03 октября, 14:16

Котировки фьючерсов на нефть Brent после перехода на новый декабрьский контракт вернулись к отметке

Котировки фьючерсов на нефть Brent после перехода на новый декабрьский контракт вернулись к отметке в $50 за баррель, однако находятся под давлением на фоне продолжающегося роста буровой активности в США и намерений Ирана увеличить экспорт. Фьючерсы на ведущие фондовые индексы США слегка прибавляют. Основные азиатские фондовые индикаторы показывают большей частью положительную динамику. Премаркет европейской сессии в текущем моменте сигнализирует о повышении ведущих европейских фондовых индексов в начале торгового дня.

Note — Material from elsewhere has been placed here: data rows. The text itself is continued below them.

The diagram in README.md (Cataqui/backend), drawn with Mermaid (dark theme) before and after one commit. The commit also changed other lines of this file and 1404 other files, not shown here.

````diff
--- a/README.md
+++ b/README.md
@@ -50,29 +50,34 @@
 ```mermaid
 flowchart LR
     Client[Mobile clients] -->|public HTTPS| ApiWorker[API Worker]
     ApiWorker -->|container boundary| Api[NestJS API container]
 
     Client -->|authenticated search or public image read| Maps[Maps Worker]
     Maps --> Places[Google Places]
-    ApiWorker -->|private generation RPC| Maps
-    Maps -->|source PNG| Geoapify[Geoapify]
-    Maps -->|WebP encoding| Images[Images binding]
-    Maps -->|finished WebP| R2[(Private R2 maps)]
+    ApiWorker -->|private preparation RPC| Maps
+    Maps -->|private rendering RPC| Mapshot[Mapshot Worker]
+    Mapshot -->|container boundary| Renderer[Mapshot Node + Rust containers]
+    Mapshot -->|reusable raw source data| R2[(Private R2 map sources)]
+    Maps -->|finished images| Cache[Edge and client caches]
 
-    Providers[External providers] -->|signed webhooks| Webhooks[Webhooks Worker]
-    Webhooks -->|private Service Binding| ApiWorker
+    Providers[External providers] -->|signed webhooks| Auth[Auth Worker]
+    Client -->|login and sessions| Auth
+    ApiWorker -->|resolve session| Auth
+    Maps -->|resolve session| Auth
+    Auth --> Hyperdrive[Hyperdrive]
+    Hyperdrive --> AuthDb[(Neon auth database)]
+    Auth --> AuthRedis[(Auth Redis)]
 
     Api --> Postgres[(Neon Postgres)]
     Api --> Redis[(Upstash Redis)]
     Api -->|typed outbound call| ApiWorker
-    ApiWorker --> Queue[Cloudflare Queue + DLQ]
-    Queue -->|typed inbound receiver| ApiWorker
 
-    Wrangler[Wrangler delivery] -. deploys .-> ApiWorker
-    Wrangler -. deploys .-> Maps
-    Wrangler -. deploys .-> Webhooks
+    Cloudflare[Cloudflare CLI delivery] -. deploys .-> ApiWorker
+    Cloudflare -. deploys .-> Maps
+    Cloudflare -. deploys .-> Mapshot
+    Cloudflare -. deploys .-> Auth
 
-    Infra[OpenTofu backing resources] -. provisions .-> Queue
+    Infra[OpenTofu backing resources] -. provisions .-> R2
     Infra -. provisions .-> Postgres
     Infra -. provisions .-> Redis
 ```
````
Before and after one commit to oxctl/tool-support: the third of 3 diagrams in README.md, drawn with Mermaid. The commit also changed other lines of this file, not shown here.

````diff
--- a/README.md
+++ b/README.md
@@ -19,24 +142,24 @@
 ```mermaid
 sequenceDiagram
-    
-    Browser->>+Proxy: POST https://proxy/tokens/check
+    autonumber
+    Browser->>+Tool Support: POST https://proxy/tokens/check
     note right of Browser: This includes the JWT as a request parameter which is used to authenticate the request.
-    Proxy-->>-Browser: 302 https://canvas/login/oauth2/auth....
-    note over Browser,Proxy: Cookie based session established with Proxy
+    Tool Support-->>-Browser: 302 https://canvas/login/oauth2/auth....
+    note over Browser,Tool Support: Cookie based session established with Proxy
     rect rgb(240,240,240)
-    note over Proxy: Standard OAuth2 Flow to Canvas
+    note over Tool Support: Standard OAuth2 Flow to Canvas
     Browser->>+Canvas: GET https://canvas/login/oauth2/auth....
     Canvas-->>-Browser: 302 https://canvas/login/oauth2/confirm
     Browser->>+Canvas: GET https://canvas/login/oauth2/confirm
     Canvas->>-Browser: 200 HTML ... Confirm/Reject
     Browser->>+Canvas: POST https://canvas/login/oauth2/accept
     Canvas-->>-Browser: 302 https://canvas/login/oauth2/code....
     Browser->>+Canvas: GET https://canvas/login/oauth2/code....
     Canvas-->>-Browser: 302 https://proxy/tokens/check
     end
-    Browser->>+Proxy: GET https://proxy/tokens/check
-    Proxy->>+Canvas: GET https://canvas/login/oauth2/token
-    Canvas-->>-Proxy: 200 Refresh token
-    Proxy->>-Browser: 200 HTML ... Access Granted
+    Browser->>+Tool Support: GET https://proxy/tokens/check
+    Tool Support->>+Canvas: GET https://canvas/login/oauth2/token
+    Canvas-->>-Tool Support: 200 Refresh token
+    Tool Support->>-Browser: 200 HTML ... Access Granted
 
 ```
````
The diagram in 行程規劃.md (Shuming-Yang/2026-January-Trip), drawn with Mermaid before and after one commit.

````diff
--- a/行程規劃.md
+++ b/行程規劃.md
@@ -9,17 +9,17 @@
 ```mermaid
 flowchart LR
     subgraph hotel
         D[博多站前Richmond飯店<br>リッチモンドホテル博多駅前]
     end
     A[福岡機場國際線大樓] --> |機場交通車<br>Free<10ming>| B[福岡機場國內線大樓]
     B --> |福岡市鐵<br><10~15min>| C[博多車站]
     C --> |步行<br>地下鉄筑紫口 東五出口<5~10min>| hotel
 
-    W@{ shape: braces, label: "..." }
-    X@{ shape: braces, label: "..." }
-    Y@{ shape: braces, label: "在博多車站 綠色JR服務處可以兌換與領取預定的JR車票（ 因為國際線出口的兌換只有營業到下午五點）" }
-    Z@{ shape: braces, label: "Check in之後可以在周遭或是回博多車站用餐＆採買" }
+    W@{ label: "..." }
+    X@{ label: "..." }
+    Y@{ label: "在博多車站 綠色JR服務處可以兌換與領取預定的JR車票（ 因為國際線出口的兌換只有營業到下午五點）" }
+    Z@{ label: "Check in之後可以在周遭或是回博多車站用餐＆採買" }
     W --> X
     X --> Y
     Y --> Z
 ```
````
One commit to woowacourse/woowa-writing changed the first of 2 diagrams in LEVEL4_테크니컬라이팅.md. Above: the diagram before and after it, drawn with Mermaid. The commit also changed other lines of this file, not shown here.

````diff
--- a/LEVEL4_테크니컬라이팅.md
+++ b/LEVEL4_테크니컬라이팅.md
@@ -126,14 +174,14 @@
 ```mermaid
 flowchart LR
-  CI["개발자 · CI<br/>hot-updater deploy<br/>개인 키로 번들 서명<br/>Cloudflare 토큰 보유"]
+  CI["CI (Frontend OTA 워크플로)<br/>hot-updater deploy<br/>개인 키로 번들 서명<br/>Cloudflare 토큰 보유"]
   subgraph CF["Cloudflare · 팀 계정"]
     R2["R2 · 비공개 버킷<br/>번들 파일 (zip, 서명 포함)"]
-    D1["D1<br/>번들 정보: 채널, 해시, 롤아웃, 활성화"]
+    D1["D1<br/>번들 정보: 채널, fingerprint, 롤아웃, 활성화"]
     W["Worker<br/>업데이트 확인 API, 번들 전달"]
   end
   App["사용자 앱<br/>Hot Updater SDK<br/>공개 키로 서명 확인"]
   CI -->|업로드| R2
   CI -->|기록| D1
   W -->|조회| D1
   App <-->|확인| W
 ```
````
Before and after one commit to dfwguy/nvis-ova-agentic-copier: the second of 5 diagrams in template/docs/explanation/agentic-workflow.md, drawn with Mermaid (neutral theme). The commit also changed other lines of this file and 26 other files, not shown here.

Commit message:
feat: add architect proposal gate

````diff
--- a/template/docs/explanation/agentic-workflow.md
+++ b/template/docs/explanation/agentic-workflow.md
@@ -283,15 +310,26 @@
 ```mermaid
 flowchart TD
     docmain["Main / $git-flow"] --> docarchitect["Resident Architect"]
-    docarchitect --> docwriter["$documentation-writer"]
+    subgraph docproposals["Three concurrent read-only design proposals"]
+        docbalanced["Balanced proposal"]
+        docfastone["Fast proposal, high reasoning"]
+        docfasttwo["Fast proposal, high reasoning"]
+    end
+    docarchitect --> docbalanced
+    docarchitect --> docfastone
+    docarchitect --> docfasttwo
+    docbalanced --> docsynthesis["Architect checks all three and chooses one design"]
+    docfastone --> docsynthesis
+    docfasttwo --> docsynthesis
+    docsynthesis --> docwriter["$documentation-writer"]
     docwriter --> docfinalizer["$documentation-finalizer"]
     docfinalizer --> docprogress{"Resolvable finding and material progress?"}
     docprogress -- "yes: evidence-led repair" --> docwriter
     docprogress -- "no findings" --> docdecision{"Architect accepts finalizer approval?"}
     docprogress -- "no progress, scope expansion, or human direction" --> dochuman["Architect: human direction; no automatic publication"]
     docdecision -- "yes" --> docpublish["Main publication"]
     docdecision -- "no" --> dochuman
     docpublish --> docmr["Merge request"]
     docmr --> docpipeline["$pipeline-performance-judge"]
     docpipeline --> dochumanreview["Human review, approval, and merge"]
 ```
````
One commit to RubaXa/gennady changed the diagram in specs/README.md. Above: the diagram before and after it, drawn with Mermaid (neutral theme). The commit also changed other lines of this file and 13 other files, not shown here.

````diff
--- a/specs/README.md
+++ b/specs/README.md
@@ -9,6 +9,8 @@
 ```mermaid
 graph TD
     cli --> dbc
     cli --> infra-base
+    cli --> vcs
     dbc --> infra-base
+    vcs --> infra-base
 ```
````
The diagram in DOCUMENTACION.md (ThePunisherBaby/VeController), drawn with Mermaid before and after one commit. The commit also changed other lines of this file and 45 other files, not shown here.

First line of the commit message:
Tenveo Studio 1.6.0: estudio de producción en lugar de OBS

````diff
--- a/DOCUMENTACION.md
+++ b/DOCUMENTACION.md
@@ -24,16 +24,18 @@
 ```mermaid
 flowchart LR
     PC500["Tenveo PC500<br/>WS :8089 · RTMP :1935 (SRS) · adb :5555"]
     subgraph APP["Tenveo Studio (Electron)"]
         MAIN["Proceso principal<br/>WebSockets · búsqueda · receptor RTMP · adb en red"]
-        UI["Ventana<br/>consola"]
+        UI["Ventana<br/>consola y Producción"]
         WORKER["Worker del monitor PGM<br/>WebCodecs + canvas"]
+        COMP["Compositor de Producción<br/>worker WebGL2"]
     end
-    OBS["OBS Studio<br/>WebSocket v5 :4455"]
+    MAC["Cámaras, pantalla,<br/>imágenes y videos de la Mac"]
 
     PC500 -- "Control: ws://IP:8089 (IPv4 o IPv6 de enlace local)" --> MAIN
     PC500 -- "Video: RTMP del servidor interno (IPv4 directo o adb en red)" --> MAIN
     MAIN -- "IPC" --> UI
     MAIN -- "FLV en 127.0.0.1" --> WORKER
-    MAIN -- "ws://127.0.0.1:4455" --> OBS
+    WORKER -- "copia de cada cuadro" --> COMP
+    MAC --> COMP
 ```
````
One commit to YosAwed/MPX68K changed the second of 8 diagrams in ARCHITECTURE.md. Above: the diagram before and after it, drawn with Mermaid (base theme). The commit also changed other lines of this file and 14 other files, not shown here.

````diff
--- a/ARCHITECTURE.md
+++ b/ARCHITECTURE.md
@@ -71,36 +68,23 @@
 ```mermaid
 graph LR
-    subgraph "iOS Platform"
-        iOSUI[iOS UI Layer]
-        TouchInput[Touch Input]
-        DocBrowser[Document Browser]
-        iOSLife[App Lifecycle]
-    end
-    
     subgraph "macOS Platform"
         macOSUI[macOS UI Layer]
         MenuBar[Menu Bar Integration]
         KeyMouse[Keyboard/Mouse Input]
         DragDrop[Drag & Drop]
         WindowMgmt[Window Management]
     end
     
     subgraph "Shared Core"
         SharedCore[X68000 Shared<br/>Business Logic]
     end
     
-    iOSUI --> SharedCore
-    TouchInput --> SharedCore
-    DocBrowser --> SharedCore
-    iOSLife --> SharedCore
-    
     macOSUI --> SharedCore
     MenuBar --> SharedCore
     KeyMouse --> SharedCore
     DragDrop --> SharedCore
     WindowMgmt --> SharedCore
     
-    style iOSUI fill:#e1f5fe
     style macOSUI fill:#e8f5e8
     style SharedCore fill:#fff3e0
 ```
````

Ведущие европейские фондовые индексы в пятницу не показали единой динамики. Британский фондовый индекс FTSE 100 по итогам дня потерял 0.29%, а наибольшее отрицательное влияние на его динамику оказало снижение котировок акций нефтегазового гиганта Royal Dutch Shell (-1.2%), горнодобывающей компании Rio Tinto PLC (-2.3%) страховщика Prudential (-1.7%) и банка Lloyds (-1.

03 октября, 10:17

Котировки фьючерсов на нефть Brent после перехода на новый декабрьский контракт вернулись к отметке

Котировки фьючерсов на нефть Brent после перехода на новый декабрьский контракт вернулись к отметке в $50 за баррель, однако находятся под давлением на фоне продолжающегося роста буровой активности в США и намерений Ирана увеличить экспорт. Фьючерсы на ведущие фондовые индексы США слегка прибавляют. Основные азиатские фондовые индикаторы показывают большей частью положительную динамику. Премаркет европейской сессии в текущем моменте сигнализирует о повышении ведущих европейских фондовых индексов в начале торгового дня. Ведущие европейские фондовые индексы в пятницу не показали единой динамики. Британский фондовый индекс FTSE 100 по итогам дня потерял 0.29%, а наибольшее отрицательное влияние на его динамику оказало снижение котировок акций нефтегазового гиганта Royal Dutch Shell (-1.2%), горнодобывающей компании Rio Tinto PLC (-2.3%) страховщика Prudential (-1.7%) и банка Lloyds (-1.

30 сентября, 20:34

Work and Family: The Best Companies to Work for if You’re a Mom

Balancing work with raising a family can be a tough job, but some companies make it easier. These businesses encourage a healthy work-life balance.

30 сентября, 17:25

Deutsche Bank to Boost Capital Position with Abbey Life Sale

Deutsche Bank AG (DB) inked a deal to sell its U.K. insurance business, Abbey Life, for $1.09 billion to Phoenix Life Holdings Limited, a unit of Phoenix Group Holdings Limited

29 сентября, 18:19

4 Reasons You Don't Think You're A Smoker -- But Life Insurers Do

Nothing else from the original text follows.